or "alternative and augmentative communication." The terms describe
both a method of communicating which does not depend on human
speech and the communication devices used by people who have
speech impairments to generate synthetic speech and/or visual
displays. AAC devices may be non-electronic or electronic.
The Americans with Disabilities Act of 1990 (PL 101-336), which
prohibits employers from discriminating against people with
disabilities and makes such discrimination a civil rights violation.
One feature of the ADA is that it requires an employer to make
"reasonable accommodations" if these are needed to enable a
person with a disability to do a job for which he or she is
qualified. In some cases, assistive technology may fall under
the heading of "reasonable accommodation." Providers of public

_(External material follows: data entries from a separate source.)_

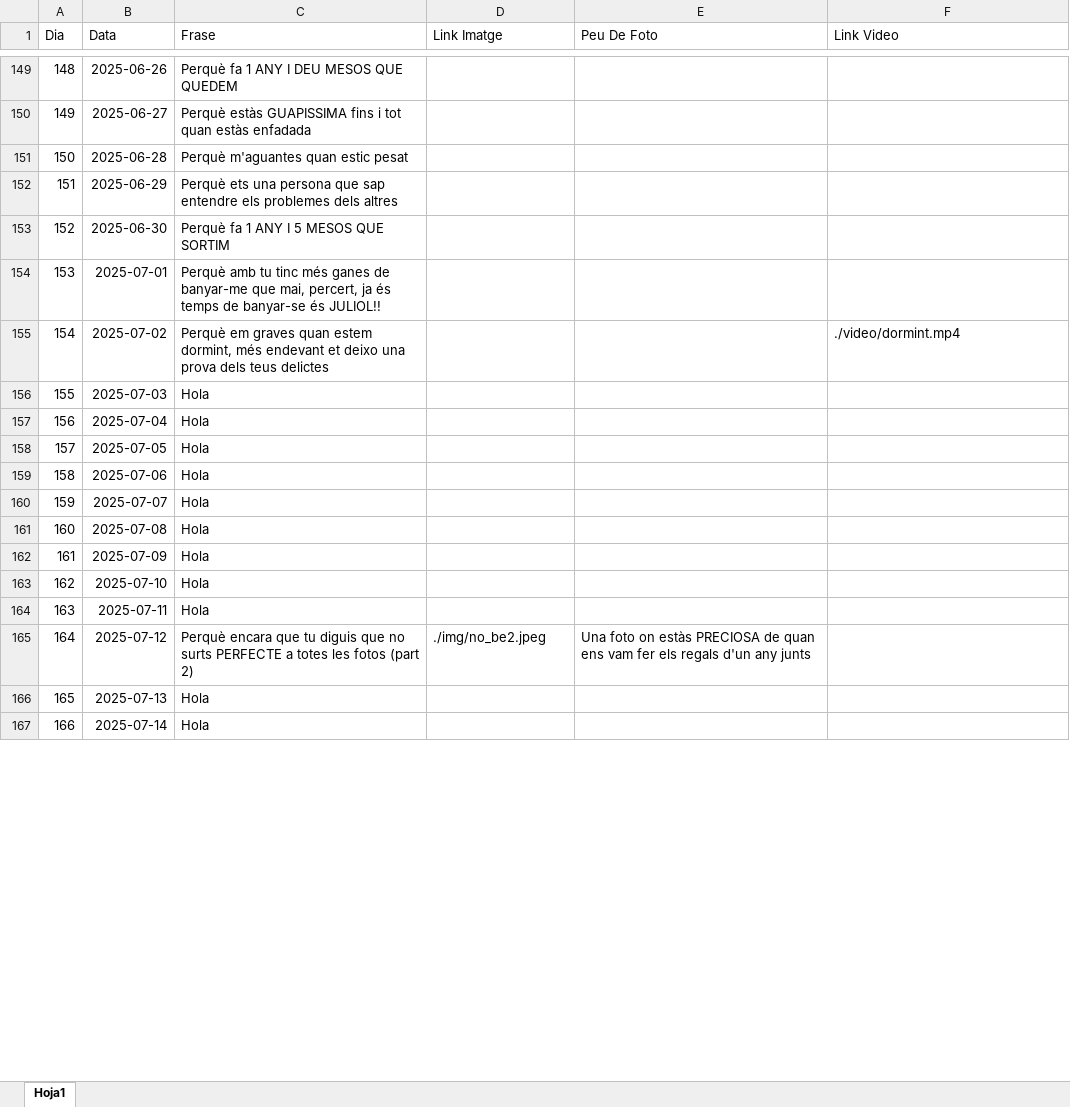
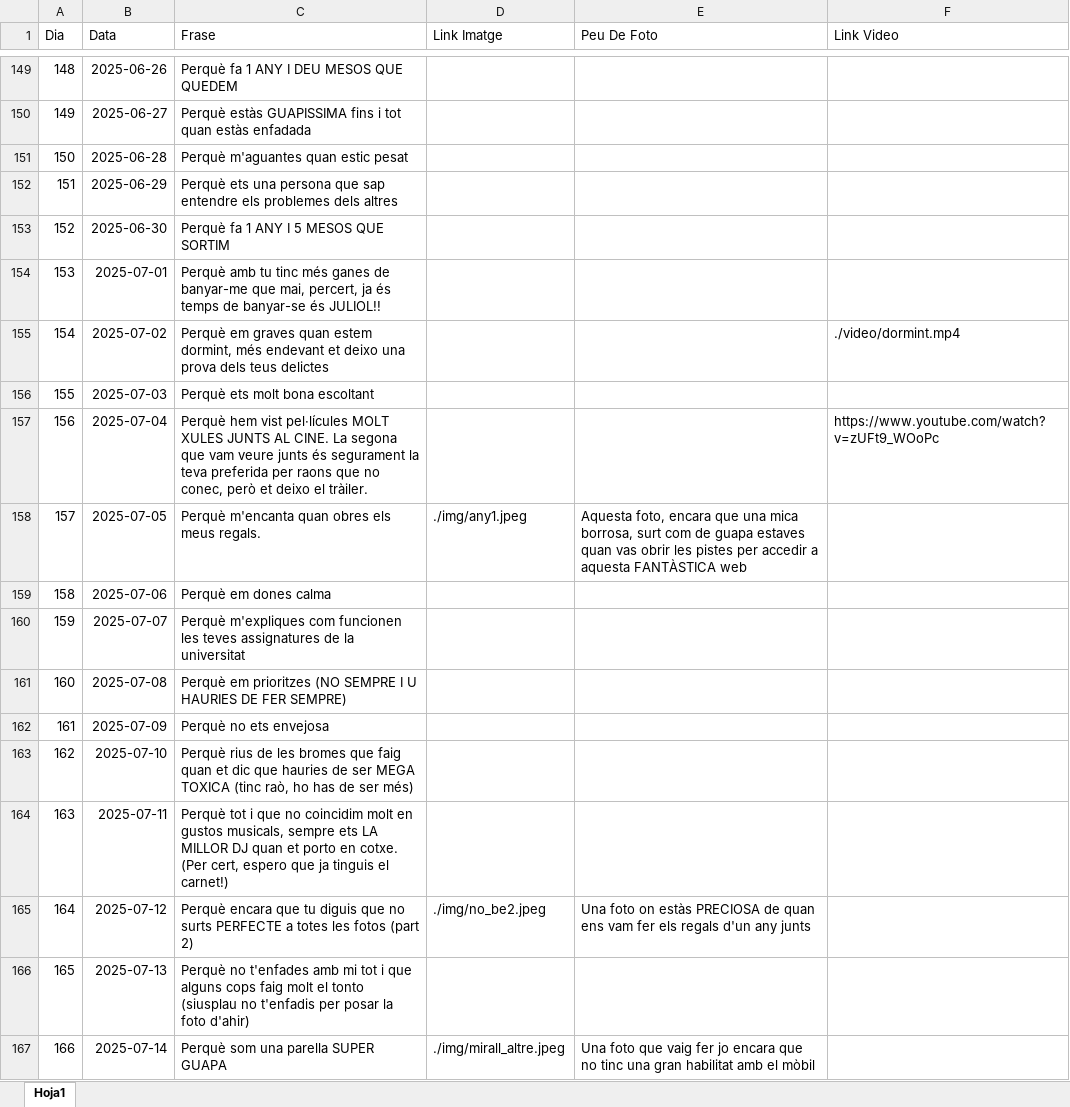
Before and after one commit to Maarshaall/lolaa, an Excel workbook: projecte/missatges.xlsx, sheet Hoja1, drawn as a sheet; only a part is shown, gaps mark what is left out; values as stored, in another font and other column widths than the file's, no borders; the diff covers the shown part only; the diff names each change by its address in the sheet, - before the commit and + after, or states it on an @@ line.

Commit message:
Noves fotos i videos

```diff
--- a/projecte/missatges.xlsx (sheet Hoja1)
+++ b/projecte/missatges.xlsx (sheet Hoja1)
-C156 (Frase): Hola
+C156 (Frase): Perquè ets molt bona escoltant
-C157 (Frase): Hola
+C157 (Frase): Perquè hem vist pel·lícules MOLT XULES JUNTS AL CINE. La segona que vam veure junts és segurament la teva preferida per raons que no conec, però et deixo el tràiler.
-F157 (Link Video): (empty)
+F157 (Link Video): https://www.youtube.com/watch?v=zUFt9_WOoPc
-C158 (Frase): Hola
+C158 (Frase): Perquè m'encanta quan obres els meus regals.
-D158 (Link Imatge): (empty)
+D158 (Link Imatge): ./img/any1.jpeg
-E158 (Peu De Foto): (empty)
+E158 (Peu De Foto): Aquesta foto, encara que una mica borrosa, surt com de guapa estaves quan vas obrir les pistes per accedir a aquesta FANTÀSTICA web
-C159 (Frase): Hola
+C159 (Frase): Perquè em dones calma
-C160 (Frase): Hola
+C160 (Frase): Perquè m'expliques com funcionen les teves assignatures de la universitat
-C161 (Frase): Hola
+C161 (Frase): Perquè em prioritzes (NO SEMPRE I U HAURIES DE FER SEMPRE)
-C162 (Frase): Hola
+C162 (Frase): Perquè no ets envejosa
-C163 (Frase): Hola
+C163 (Frase): Perquè rius de les bromes que faig quan et dic que hauries de ser MEGA TOXICA (tinc raò, ho has de ser més)
-C164 (Frase): Hola
+C164 (Frase): Perquè tot i que no coincidim molt en gustos musicals, sempre ets LA MILLOR DJ quan et porto en cotxe. (Per cert, espero que ja tinguis el carnet!)
-C166 (Frase): Hola
+C166 (Frase): Perquè no t'enfades amb mi tot i que alguns cops faig molt el tonto (siusplau no t'enfadis per posar la foto d'ahir)
-C167 (Frase): Hola
+C167 (Frase): Perquè som una parella SUPER GUAPA
-D167 (Link Imatge): (empty)
+D167 (Link Imatge): ./img/mirall_altre.jpeg
-E167 (Peu De Foto): (empty)
+E167 (Peu De Foto): Una foto que vaig fer jo encara que no tinc una gran habilitat amb el mòbil
```
Also changed, not shown: 33 edited cells elsewhere in this sheet, 7 other files.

services, schools, public buildings, and public transportation
systems also may not discriminate; their facilities and services
must be accessible to people with disabilities.
Adapted / Adaptation
An adaptation is a modification made to a device or to a service
or program which renders it usable by or appropriate for a person
with a disability. At school, a standard curriculum or lesson
may be adapted, for example, to better meet the needs of a special
education student. A car may be adapted with hand controls,
so a person whose legs are impaired may drive. A computer may
be adapted, so a person who has no fine motor control can use
the machine. A toy may be adapted so a child with a disability
can enjoy and learn from its use. A device, program or service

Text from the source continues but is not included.